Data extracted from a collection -
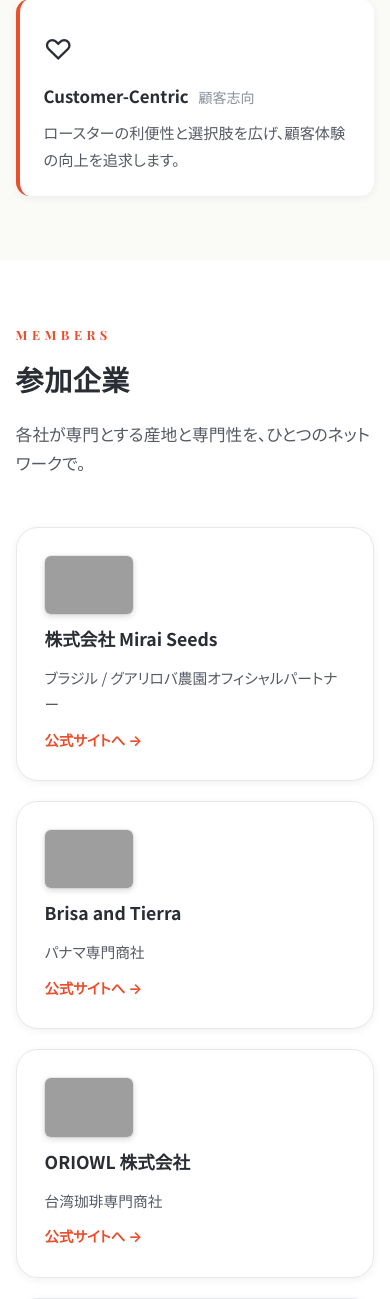
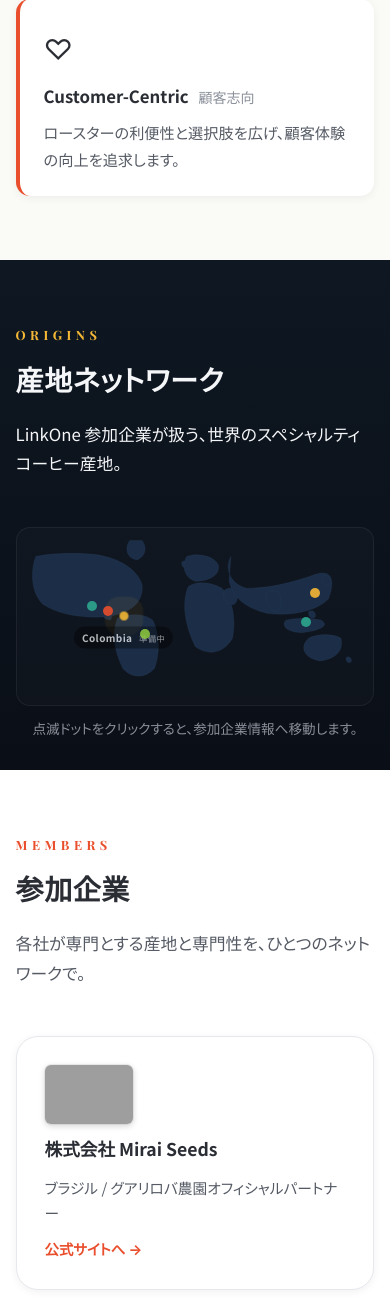
Before and after one commit to Itoh-M/Link-One, a PHP site: page / in a window 390 px wide. Shown: the part 2823-4122 px from the top of the page. Run offline with PHP 8.4, Linux system fonts and the light colour scheme; grey boxes are pictures that could not be loaded.

Commit message:
Add Origins world map section with spaced, layered country dots
- New ORIGINS section between About and Members with inline stylized SVG world map
- Pulsing animated dots for Brazil / Panama / Costa Rica / Taiwan / Indonesia, all linking to Members
- Colombia rendered as a reference dot: lowest z-index and pointer-events: none so neighboring Panama / Costa Rica clicks are not intercepted
- Dot positions for Costa Rica (21%, 44%), Panama (25.5%, 47%) and Colombia (30%, 50%) are spread apart from their real lat/lng to avoid overlap and improve click accuracy
- Reduced-motion media query disables the pulse animation

```diff
--- a/index.html
+++ b/index.html
@@ -24,6 +24,7 @@
       </a>
       <nav class="site-nav">
         <a href="#about">About</a>
+        <a href="#origins">Origins</a>
         <a href="#members">Members</a>
         <a href="#activities">Activities</a>
         <a href="#events">Events</a>
@@ -110,6 +111,97 @@
           <h4>Customer-Centric <small>顧客志向</small></h4>
           <p>ロースターの利便性と選択肢を広げ、顧客体験の向上を追求します。</p>
         </div>
+      </div>
+    </div>
+  </section>
+
+  <!-- ===== Origins (World Map) ===== -->
+  <section id="origins" class="section section--map">
+    <div class="container">
+      <p class="section-eyebrow">ORIGINS</p>
+      <h2 class="section-title">産地ネットワーク</h2>
+      <p class="lead">LinkOne 参加企業が扱う、世界のスペシャルティコーヒー産地。</p>
+
+      <div class="world-map" data-world-map>
+        <svg class="world-map-svg" viewBox="0 0 1000 500" aria-hidden="true" preserveAspectRatio="xMidYMid meet">
+          <g class="continents">
+            <!-- North America -->
+            <path d="M50,80 C35,120 35,180 70,215 C115,245 185,255 250,250 C310,242 355,215 350,160 C335,115 285,85 220,75 C155,68 90,72 50,80 Z"/>
+            <!-- Central America connector -->
+            <path d="M240,225 L255,235 L265,250 L260,260 L245,255 L235,240 Z"/>
+            <!-- Greenland -->
+            <path d="M315,35 C300,55 305,85 335,90 C360,80 365,55 350,35 Z"/>
+            <!-- South America -->
+            <path d="M280,255 C265,295 270,345 295,395 C320,425 360,425 385,395 C400,355 400,300 380,260 C355,240 315,240 280,255 Z"/>
+            <!-- UK / Ireland -->
+            <path d="M462,95 C458,108 470,118 480,108 C480,95 470,90 462,95 Z"/>
+            <!-- Europe -->
+            <path d="M475,80 C460,110 470,140 500,150 C535,150 570,135 565,105 C555,80 510,68 475,80 Z"/>
+            <!-- Africa -->
+            <path d="M480,165 C460,210 470,275 500,335 C535,360 580,355 605,310 C615,255 605,200 575,170 C540,150 500,150 480,165 Z"/>
+            <!-- Middle East / Arabia (small) -->
+            <path d="M580,180 C575,200 590,220 610,215 C625,200 620,180 600,170 C588,170 580,175 580,180 Z"/>
+            <!-- Asia -->
+            <path d="M600,80 C580,115 600,160 645,170 C715,170 785,150 840,130 C885,115 895,150 875,200 C840,235 770,250 700,240 C640,225 605,195 595,150 Z"/>
+            <!-- India -->
+            <path d="M700,180 C695,210 710,235 730,235 C745,225 745,200 735,180 C720,175 705,177 700,180 Z"/>
+            <!-- Japan -->
+            <path d="M860,135 C855,155 870,170 882,158 C883,140 872,128 860,135 Z"/>
+            <!-- SE Asia / Indonesia -->
+            <path d="M755,260 C740,275 760,295 800,295 C850,290 880,275 855,260 C815,250 770,255 755,260 Z"/>
+            <!-- Philippines -->
+            <path d="M820,235 C815,250 828,260 838,250 C840,238 832,230 820,235 Z"/>
+            <!-- Australia -->
+            <path d="M820,310 C795,330 800,365 850,375 C895,370 920,345 910,310 C880,295 840,300 820,310 Z"/>
+            <!-- New Zealand -->
+            <path d="M925,365 C922,378 935,385 940,375 C940,365 932,360 925,365 Z"/>
+          </g>
+        </svg>
+
+        <ul class="origin-dots" aria-label="コーヒー産地マップ">
+          <!-- Colombia: bottom layer / non-interactive (近すぎる隣国へのクリックを優先するため) -->
+          <li class="origin-dot origin-dot--ref" style="--x:30%; --y:50%; --c:var(--c-yellow);" data-country="Colombia">
+            <span class="origin-pulse" aria-hidden="true"></span>
+            <span class="origin-label">Colombia <small>準備中</small></span>
+          </li>
+          <!-- Costa Rica (西へずらす) -->
+          <li class="origin-dot" style="--x:21%; --y:44%; --c:var(--c-teal);">
+            <a href="#members" data-country="コスタリカ">
+              <span class="origin-pulse" aria-hidden="true"></span>
+              <span class="origin-label">Costa Rica</span>
+            </a>
+          </li>
+          <!-- Panama (中間に配置) -->
+          <li class="origin-dot" style="--x:25.5%; --y:47%; --c:var(--c-red);">
+            <a href="#members" data-country="パナマ">
+              <span class="origin-pulse" aria-hidden="true"></span>
+              <span class="origin-label">Panama</span>
+            </a>
+          </li>
+          <!-- Brazil -->
+          <li class="origin-dot" style="--x:36%; --y:60%; --c:var(--c-green);">
+            <a href="#members" data-country="ブラジル">
+              <span class="origin-pulse" aria-hidden="true"></span>
+              <span class="origin-label">Brazil</span>
+            </a>
+          </li>
+          <!-- Taiwan -->
+          <li class="origin-dot" style="--x:83.5%; --y:37%; --c:var(--c-yellow);">
+            <a href="#members" data-country="台湾">
+              <span class="origin-pulse" aria-hidden="true"></span>
+              <span class="origin-label">Taiwan</span>
+            </a>
+          </li>
+          <!-- Indonesia -->
+          <li class="origin-dot" style="--x:81%; --y:53%; --c:var(--c-teal);">
+            <a href="#members" data-country="インドネシア">
+              <span class="origin-pulse" aria-hidden="true"></span>
+              <span class="origin-label">Indonesia</span>
+            </a>
+          </li>
+        </ul>
+
+        <p class="world-map-note">点滅ドットをクリックすると、参加企業情報へ移動します。</p>
       </div>
     </div>
   </section>
@@ -446,6 +538,7 @@
       <div class="footer-links">
         <h4>Sections</h4>
         <a href="#about">About</a>
+        <a href="#origins">Origins</a>
         <a href="#members">Members</a>
         <a href="#activities">Activities</a>
         <a href="#events">Events</a>
--- a/styles.css
+++ b/styles.css
@@ -382,6 +382,137 @@ a { color: inherit; }
 .footer-links a:hover { color: var(--c-yellow); }
 .footer-bottom { padding-top: 32px; margin-top: 32px; border-top: 1px solid #2c3037; color: #6a6e76; }
 
+/* ===== Origins (World Map) ===== */
+.section--map {
+  background: linear-gradient(180deg, #0e1722 0%, #0a0f17 100%);
+  color: #f5f6f8;
+}
+.section--map .section-eyebrow { color: var(--c-yellow); }
+.section--map .section-title,
+.section--map .lead { color: #f5f6f8; }
+
+.world-map {
+  position: relative;
+  margin: 48px auto 0;
+  max-width: 980px;
+  aspect-ratio: 2 / 1;
+  background: rgba(255, 255, 255, 0.02);
+  border: 1px solid rgba(255, 255, 255, 0.06);
+  border-radius: var(--r-md);
+  overflow: visible;
+}
+.world-map-svg {
+  position: absolute;
+  inset: 0;
+  width: 100%;
+  height: 100%;
+  display: block;
+  pointer-events: none;
+}
+.world-map-svg .continents path {
+  fill: #1c2e47;
+  stroke: #2c4566;
+  stroke-width: 0.6;
+  stroke-linejoin: round;
+}
+
+.origin-dots {
+  position: absolute;
+  inset: 0;
+  list-style: none;
+  margin: 0;
+  padding: 0;
+}
+.origin-dot {
+  position: absolute;
+  left: var(--x);
+  top: var(--y);
+  transform: translate(-50%, -50%);
+  z-index: 5;
+}
+.origin-dot a,
+.origin-dot > .origin-pulse {
+  position: relative;
+  display: block;
+}
+.origin-dot a {
+  width: 30px;
+  height: 30px;
+  border-radius: 50%;
+  display: flex;
+  align-items: center;
+  justify-content: center;
+  text-decoration: none;
+  outline: none;
+}
+.origin-dot a:focus-visible {
+  box-shadow: 0 0 0 3px rgba(255,255,255,.7);
+}
+.origin-pulse {
+  width: 12px;
+  height: 12px;
+  border-radius: 50%;
+  background: var(--c);
+  box-shadow: 0 0 0 0 var(--c);
+  animation: origin-pulse 1.8s ease-out infinite;
+}
+@keyframes origin-pulse {
+  0%   { box-shadow: 0 0 0 0 var(--c); opacity: 1; }
+  70%  { box-shadow: 0 0 0 16px rgba(0,0,0,0); opacity: .9; }
+  100% { box-shadow: 0 0 0 0 rgba(0,0,0,0); opacity: 1; }
+}
+.origin-label {
+  position: absolute;
+  top: calc(100% + 6px);
+  left: 50%;
+  transform: translateX(-50%);
+  font-size: 11px;
+  font-weight: 700;
+  letter-spacing: .04em;
+  white-space: nowrap;
+  background: rgba(0, 0, 0, 0.72);
+  color: #fff;
+  padding: 3px 10px;
+  border-radius: 999px;
+  opacity: 0;
+  transition: opacity .2s ease;
+  pointer-events: none;
+}
+.origin-label small { font-weight: 500; opacity: .8; margin-left: 4px; }
+.origin-dot:hover .origin-label,
+.origin-dot:focus-within .origin-label { opacity: 1; }
+
+/* Colombia (reference): bottom layer, dimmer, non-interactive so neighbors take clicks */
+.origin-dot--ref {
+  z-index: 1;
+  pointer-events: none;
+}
+.origin-dot--ref .origin-pulse {
+  width: 9px;
+  height: 9px;
+  opacity: .55;
+  animation-duration: 2.6s;
+}
+.origin-dot--ref .origin-label {
+  opacity: .7;
+  background: rgba(0, 0, 0, 0.5);
+}
+
+.world-map-note {
+  position: absolute;
+  bottom: -36px;
+  left: 0;
+  right: 0;
+  text-align: center;
+  font-size: .85rem;
+  color: var(--c-mute);
+  margin: 0;
+}
+
+@media (prefers-reduced-motion: reduce) {
+  .origin-pulse { animation: none; box-shadow: 0 0 0 6px rgba(255,255,255,.15); }
+}
+
 /* ===== Responsive ===== */
 @media (max-width: 860px) {
   .site-nav { display: none; position: absolute; top: 68px; right: 0; left: 0; background: #fff; border-bottom: 1px solid var(--c-line); flex-direction: column; padding: 16px; gap: 12px; }
@@ -395,6 +526,10 @@ a { color: inherit; }
   .footer-inner { grid-template-columns: 1fr 1fr; }
   .hero { padding: 64px 0 80px; }
   .section { padding: 64px 0; }
+  .world-map { margin-top: 32px; }
+  .origin-dot a { width: 36px; height: 36px; }
+  .origin-pulse { width: 10px; height: 10px; }
+  .origin-label { font-size: 10px; padding: 2px 8px; }
 }
 @media (max-width: 520px) {
   .footer-inner { grid-template-columns: 1fr; }
```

Brief - Scan the records above line by line, counting those where the word "none" appears, and give the count alone.

Exercise result - 9